Below are some records. Say in a single number how many of their lines include the word "Rating".

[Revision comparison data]
==================================================

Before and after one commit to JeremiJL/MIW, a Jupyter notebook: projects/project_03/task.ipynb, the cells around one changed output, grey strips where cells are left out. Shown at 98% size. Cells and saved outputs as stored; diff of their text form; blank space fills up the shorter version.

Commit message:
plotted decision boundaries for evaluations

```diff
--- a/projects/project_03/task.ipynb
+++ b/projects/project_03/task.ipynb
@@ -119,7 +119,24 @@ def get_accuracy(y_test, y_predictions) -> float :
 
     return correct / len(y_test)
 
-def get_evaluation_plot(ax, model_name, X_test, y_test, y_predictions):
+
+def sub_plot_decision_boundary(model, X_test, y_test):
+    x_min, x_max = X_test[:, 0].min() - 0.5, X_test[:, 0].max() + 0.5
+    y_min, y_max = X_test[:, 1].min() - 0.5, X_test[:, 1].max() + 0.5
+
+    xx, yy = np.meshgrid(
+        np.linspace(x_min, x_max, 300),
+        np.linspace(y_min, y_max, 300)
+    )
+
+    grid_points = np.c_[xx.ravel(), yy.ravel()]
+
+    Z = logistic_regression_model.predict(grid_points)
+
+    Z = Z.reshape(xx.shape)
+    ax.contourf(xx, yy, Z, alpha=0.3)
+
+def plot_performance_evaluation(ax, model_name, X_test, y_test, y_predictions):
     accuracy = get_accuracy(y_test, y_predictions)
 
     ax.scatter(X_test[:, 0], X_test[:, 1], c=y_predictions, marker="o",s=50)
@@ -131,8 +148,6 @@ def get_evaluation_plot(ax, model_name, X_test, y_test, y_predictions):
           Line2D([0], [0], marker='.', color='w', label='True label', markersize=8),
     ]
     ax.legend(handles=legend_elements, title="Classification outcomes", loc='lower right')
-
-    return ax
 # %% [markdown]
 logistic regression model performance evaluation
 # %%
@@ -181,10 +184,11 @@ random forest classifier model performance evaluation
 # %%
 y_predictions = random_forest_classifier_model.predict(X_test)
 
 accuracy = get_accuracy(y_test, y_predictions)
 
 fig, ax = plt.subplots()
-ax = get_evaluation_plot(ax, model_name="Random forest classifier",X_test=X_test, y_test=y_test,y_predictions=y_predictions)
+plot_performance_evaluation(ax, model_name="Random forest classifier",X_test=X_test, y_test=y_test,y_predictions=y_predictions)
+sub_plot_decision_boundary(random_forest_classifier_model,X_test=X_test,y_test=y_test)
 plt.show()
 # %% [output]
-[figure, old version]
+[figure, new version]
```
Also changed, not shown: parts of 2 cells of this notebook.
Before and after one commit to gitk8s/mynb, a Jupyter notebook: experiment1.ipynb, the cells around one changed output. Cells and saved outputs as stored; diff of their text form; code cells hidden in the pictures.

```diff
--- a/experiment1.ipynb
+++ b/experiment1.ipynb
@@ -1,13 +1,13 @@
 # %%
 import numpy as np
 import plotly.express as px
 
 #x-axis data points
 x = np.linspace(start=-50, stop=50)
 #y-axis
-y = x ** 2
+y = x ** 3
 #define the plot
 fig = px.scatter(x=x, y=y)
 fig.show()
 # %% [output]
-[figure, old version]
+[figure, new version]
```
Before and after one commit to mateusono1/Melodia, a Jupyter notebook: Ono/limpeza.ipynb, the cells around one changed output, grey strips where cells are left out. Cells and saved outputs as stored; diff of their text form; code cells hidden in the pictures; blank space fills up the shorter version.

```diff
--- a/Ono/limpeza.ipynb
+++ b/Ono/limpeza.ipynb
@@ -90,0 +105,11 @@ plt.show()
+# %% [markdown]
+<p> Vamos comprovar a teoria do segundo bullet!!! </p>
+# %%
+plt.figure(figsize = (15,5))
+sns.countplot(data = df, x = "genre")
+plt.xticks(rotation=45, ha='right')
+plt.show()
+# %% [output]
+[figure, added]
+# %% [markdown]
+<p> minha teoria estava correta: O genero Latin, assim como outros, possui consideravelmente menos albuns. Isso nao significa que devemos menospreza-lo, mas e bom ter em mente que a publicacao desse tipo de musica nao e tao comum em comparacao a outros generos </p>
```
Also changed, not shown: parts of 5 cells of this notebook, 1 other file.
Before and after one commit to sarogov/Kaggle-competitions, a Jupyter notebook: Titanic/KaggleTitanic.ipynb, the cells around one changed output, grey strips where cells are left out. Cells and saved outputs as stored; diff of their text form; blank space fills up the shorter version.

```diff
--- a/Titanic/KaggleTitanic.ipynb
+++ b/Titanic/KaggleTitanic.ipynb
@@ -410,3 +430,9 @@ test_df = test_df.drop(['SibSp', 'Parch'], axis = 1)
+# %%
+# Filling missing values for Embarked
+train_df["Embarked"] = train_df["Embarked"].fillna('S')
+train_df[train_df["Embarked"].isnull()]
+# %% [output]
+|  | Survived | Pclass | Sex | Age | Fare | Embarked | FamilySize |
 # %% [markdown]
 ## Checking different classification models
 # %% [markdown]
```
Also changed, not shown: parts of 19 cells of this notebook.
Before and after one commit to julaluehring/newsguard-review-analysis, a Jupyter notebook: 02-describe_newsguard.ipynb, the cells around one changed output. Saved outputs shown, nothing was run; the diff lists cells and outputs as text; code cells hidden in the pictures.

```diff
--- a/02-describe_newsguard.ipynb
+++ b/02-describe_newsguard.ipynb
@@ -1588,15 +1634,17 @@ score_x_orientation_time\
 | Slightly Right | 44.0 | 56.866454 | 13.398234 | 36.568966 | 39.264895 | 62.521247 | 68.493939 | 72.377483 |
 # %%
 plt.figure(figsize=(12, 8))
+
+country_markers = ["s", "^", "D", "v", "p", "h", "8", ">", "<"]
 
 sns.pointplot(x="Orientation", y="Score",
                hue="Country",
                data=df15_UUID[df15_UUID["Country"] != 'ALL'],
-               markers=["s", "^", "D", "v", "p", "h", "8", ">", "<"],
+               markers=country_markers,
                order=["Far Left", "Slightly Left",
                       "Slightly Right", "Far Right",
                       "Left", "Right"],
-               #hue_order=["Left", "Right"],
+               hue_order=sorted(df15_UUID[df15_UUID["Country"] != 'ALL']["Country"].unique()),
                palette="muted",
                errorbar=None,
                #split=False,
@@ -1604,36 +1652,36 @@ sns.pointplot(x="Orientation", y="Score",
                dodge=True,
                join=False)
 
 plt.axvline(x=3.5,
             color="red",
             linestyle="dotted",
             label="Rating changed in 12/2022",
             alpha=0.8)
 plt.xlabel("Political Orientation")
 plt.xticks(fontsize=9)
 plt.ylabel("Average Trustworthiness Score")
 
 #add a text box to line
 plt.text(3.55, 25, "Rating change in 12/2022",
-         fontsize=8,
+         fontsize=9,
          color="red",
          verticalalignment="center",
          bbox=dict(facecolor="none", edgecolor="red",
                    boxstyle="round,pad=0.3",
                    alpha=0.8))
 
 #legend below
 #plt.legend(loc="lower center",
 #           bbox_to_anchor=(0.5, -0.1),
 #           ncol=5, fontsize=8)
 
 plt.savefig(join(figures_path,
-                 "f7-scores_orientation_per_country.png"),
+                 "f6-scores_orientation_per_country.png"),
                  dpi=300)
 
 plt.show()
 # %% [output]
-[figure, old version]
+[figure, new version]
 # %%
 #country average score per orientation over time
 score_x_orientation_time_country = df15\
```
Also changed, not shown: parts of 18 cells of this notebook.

==================================================

ANSWER SECTION:
2